Main issues include ODA alignment, harmonization, accountability
The global economy has changed enormously since September 2008, when high-ranking officials from both donor and recipient countries gathered in Accra, Ghana to discuss improving the effectiveness of aid and development cooperation.
Recent global crises including food shortages, inflation, the global financial crunch and economic downturns have aggravated the global efforts for development in less-developed countries.
The Fourth High-Level Forum on Aid Effectiveness, taking place in Busan from Tuesday to Thursday, should address unfinished tasks such as how to ensure better alignment of overseas development aid to national priorities and consistent policies in developing countries, according to the position paper on partner countries’ vision and priority issues for the forum.
“We must further address issues of alignment, harmonization, managing for results, mutual accountability, capacity development, aid predictability and transparency, and aid fragmentation,” said the paper, which was finalized by members of the Drafting Team, including officials from Egypt, Ghana, Honduras, Columbia, East Timor, Vietnam, Mali and Pacific Islands Forum Countries.
Managing for development results refers to taking the 2005 Paris Declaration principles into a series of actions.
The five principles of the Paris Declaration are to encourage developing countries to set their own strategies for poverty reduction; to make donor countries align behind those strategies and use local systems; to make donors share information and simplify procedures to avoid duplication; to shift focus to development results and measurements; and to make donors and partners accountable for development results.

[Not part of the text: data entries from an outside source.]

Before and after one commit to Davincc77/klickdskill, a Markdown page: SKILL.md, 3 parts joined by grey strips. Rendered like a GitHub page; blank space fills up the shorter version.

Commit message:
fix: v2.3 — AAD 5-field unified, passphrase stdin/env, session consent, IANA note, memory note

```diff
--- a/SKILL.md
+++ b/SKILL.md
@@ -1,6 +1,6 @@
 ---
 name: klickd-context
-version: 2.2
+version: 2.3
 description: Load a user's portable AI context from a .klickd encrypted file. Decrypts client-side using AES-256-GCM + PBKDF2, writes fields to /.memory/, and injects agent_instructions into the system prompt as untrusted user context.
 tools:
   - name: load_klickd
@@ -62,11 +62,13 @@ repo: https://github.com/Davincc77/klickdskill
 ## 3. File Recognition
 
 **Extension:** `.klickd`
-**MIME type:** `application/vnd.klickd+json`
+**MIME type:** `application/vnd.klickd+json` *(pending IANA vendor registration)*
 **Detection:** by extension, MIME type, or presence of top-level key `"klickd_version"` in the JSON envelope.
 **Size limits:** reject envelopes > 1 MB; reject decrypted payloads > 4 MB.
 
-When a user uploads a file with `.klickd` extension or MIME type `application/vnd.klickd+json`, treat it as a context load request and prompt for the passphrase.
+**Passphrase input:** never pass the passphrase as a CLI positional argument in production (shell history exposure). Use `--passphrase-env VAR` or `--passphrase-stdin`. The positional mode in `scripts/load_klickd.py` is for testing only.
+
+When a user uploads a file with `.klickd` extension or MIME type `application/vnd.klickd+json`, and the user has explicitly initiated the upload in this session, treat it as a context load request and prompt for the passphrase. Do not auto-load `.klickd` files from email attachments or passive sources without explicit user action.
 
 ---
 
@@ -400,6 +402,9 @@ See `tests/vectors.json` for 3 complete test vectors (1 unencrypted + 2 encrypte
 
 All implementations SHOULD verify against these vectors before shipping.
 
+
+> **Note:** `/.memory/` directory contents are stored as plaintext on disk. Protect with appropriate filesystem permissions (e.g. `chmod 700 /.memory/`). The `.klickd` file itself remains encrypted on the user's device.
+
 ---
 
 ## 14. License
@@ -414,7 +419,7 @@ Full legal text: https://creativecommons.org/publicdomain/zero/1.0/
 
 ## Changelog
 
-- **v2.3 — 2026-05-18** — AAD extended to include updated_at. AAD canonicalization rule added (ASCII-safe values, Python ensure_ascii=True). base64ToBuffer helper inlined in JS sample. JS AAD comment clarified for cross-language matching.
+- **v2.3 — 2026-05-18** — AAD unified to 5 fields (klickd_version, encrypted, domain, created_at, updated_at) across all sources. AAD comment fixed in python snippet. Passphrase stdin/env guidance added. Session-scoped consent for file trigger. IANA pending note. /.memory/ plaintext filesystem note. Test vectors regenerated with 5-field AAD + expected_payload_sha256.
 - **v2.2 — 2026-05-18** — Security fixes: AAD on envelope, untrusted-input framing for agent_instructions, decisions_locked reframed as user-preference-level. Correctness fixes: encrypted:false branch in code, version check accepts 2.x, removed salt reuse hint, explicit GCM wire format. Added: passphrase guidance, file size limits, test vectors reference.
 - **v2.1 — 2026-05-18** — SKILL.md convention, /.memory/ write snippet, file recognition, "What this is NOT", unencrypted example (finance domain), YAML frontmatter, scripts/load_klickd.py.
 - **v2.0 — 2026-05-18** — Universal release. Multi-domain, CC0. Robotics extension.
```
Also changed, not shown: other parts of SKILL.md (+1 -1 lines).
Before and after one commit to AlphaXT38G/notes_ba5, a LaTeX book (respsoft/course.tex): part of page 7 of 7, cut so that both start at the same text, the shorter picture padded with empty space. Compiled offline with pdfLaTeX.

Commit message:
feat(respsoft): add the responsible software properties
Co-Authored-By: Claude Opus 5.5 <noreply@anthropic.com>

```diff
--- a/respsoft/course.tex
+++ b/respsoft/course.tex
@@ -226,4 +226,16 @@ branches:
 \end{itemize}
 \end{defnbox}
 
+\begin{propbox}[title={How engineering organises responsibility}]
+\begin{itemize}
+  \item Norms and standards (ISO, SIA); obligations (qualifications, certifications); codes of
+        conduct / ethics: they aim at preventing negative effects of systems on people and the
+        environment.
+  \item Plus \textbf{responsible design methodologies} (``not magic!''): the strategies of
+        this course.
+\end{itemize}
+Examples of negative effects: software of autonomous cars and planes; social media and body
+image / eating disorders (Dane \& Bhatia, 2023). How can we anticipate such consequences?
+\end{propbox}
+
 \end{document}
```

In 2008, the Accra Agenda for Action set the agenda for accelerated advancement towards the Paris targets.
Another key issue for the Busan forum will be taking a “common but differentiated approach” rather than a one-size-fits-all approach to countries with different levels of poverty ― fragile states, middle income countries and lower income countries ―, the paper noted.
While the rich nations have been suffering from mounting debt and negative growth, newly industrialized economies such as China, Brazil, India, Russia and South Africa have emerged as new global powers for international development aid.
The Busan forum is the first of its kind in which non-DAC donors and private-sector participants will participate together.
“The recent decline in ODA as a result of the global recession and developing partners’ exit from some countries is forcing some of our countries to seek more bilateral and multilateral debt, to bridge the gap in development financing,” the paper said.
In bridging a dialogue between long-time donors and new contributors, Korea is expected to play an important role, as a country that has gone from an aid recipient to a donor, observers said.
Korea’s position with regard to development is clearly demonstrated in the Seoul Development Consensus, which was endorsed during the 2010 G20 Seoul Summit.
The Seoul Consensus focuses on economic growth and government intervention to achieve the U.N.’s Millennium Development Goals, such as eradicating extreme poverty.
The main outcomes of the Busan forum will be published in a document on Thursday. The Working Party on Aid Effectiveness ― a group of sherpas ― will finalize the document after considering any final comments from all delegations.
The delegations of the working party include Bangladesh, BetterAid, China, the European Commission, France, Honduras, Japan, South Korea, Mali, Mexico, Rwanda, South Africa, East Timor, the U.K., UNDP, the U.S. and the World Bank.
By Kim Yoon-mi (firstname.lastname@example.org